Key Advantages of Community Pharmacy
A key advantage for community pharmacy is to be able to address issues for patients with multiple conditions, since patients treated with specialty products generally have multiple disease conditions. A disease management approach that addresses all the needs of a given patient would both enhance care and provide very effective management services for both the manufacturer and the plan sponsor. Here are some scenarios where this strategy would work:
It is important for the community pharmacy to consider all of the above factors in forming its specialty strategy. Commitment to infrastructure, development of MCO relationships, and development of relationships with the manufacturer, as well as the hub services offered by the manufacturers, will ensure a place in therapy management for the community pharmacy. SPT

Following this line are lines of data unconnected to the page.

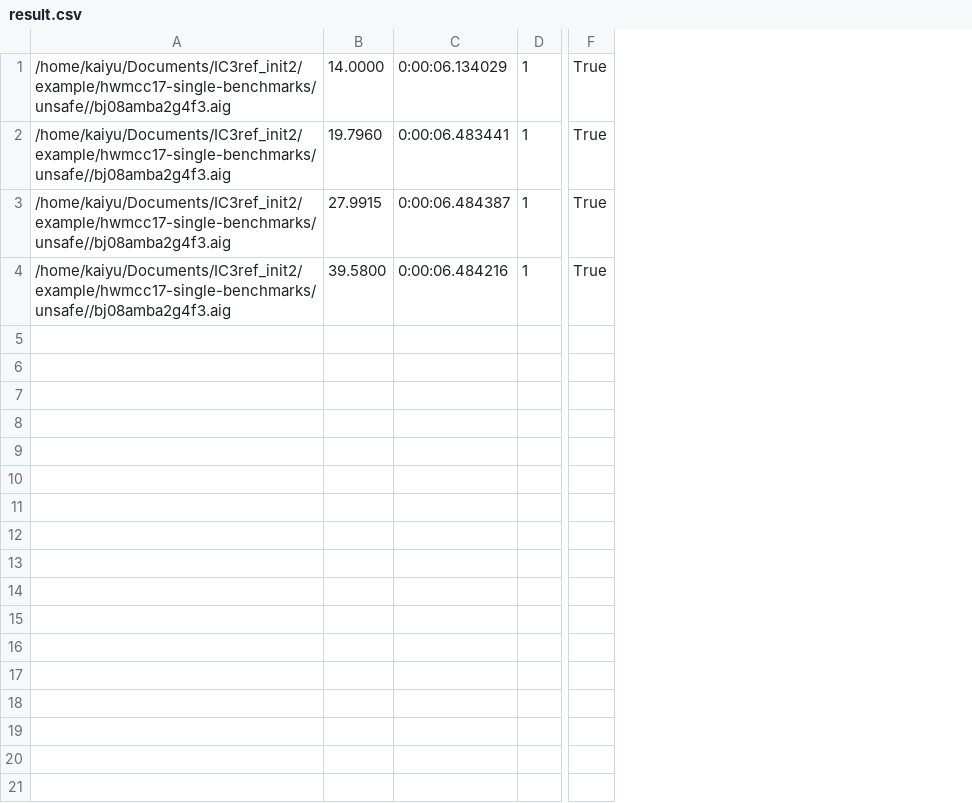
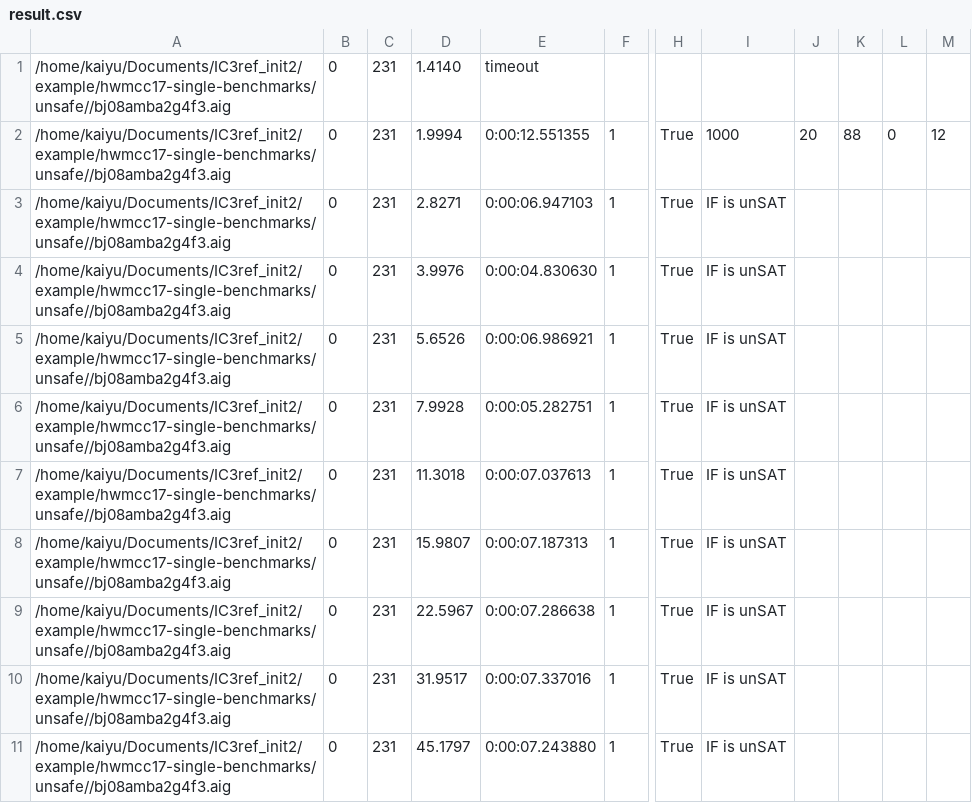
Before and after one commit to you-li-nu/IC3ref_init2, a CSV file: hwmcc_test/result.csv, drawn as a sheet; only a part is shown, gaps mark what is left out; removed rows and columns are numbered as before the commit, all else as after; rows hold the shown columns only; the diff names each change by its address in the sheet, - before the commit and + after, or states it on an @@ line.

```diff
--- a/hwmcc_test/result.csv
+++ b/hwmcc_test/result.csv
-column B, rows 1-4: 14.0000 | 19.7960 | 27.9915 | 39.5800
-column C, rows 1-4: 0:00:06.134029 | 0:00:06.483441 | 0:00:06.484387 | 0:00:06.484216
+column B, rows 6-9: all 0
+column C, rows 6-9: all 231
+column D, rows 6-9: 7.9928 | 11.3018 | 15.9807 | 22.5967
+column E, rows 6-9: 0:00:05.282751 | 0:00:07.037613 | 0:00:07.187313 | 0:00:07.286638
+column I, rows 6-9: all IF is unSAT
+column J, empty
+column K, empty
+column L, empty
+column M, empty
+row 1: /home/kaiyu/Documents/IC3ref_init2/example/hwmcc17-single-benchmarks/unsafe//bj08amba2g4f3.aig | 0 | 231 | 1.4140 | timeout
+row 2: /home/kaiyu/Documents/IC3ref_init2/example/hwmcc17-single-benchmarks/unsafe//bj08amba2g4f3.aig | 0 | 231 | 1.9994 | 0:00:12.551355 | 1 | True | 1000 | 20 | 88 | 0 | 12
+row 3: /home/kaiyu/Documents/IC3ref_init2/example/hwmcc17-single-benchmarks/unsafe//bj08amba2g4f3.aig | 0 | 231 | 2.8271 | 0:00:06.947103 | 1 | True | IF is unSAT
+row 4: /home/kaiyu/Documents/IC3ref_init2/example/hwmcc17-single-benchmarks/unsafe//bj08amba2g4f3.aig | 0 | 231 | 3.9976 | 0:00:04.830630 | 1 | True | IF is unSAT
+row 5: /home/kaiyu/Documents/IC3ref_init2/example/hwmcc17-single-benchmarks/unsafe//bj08amba2g4f3.aig | 0 | 231 | 5.6526 | 0:00:06.986921 | 1 | True | IF is unSAT
+row 10: /home/kaiyu/Documents/IC3ref_init2/example/hwmcc17-single-benchmarks/unsafe//bj08amba2g4f3.aig | 0 | 231 | 31.9517 | 0:00:07.337016 | 1 | True | IF is unSAT
+row 11: /home/kaiyu/Documents/IC3ref_init2/example/hwmcc17-single-benchmarks/unsafe//bj08amba2g4f3.aig | 0 | 231 | 45.1797 | 0:00:07.243880 | 1 | True | IF is unSAT
```
Also changed, not shown: 22 other files.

Nick Calla, RPh, JD, is the vice president of industry relations for the Community Specialty Pharmacy Network (CSPN). He has responsibility for the development of the relationships with the manufacturer community as well as the managed care community. Prior to CSPN, Nick was vice president of trade relations for Walgreens Specialty Pharmacy. Prior to coming to Walgreens, Mr. Calla worked as director of clinical programs and network administration for Eckerd Health Services. He was also president and general manager of Oncology Pathways, a group purchase organization founded by the UPMC Cancer Center and Medmark Specialty Pharmacy. Mr. Calla has expertise in the area of compliance, disease management, intervention programs, and negotiations with providers for a network. He received his bachelor of pharmacy degree from the University of Pittsburgh and a Juris Doctorate from Duquesne University.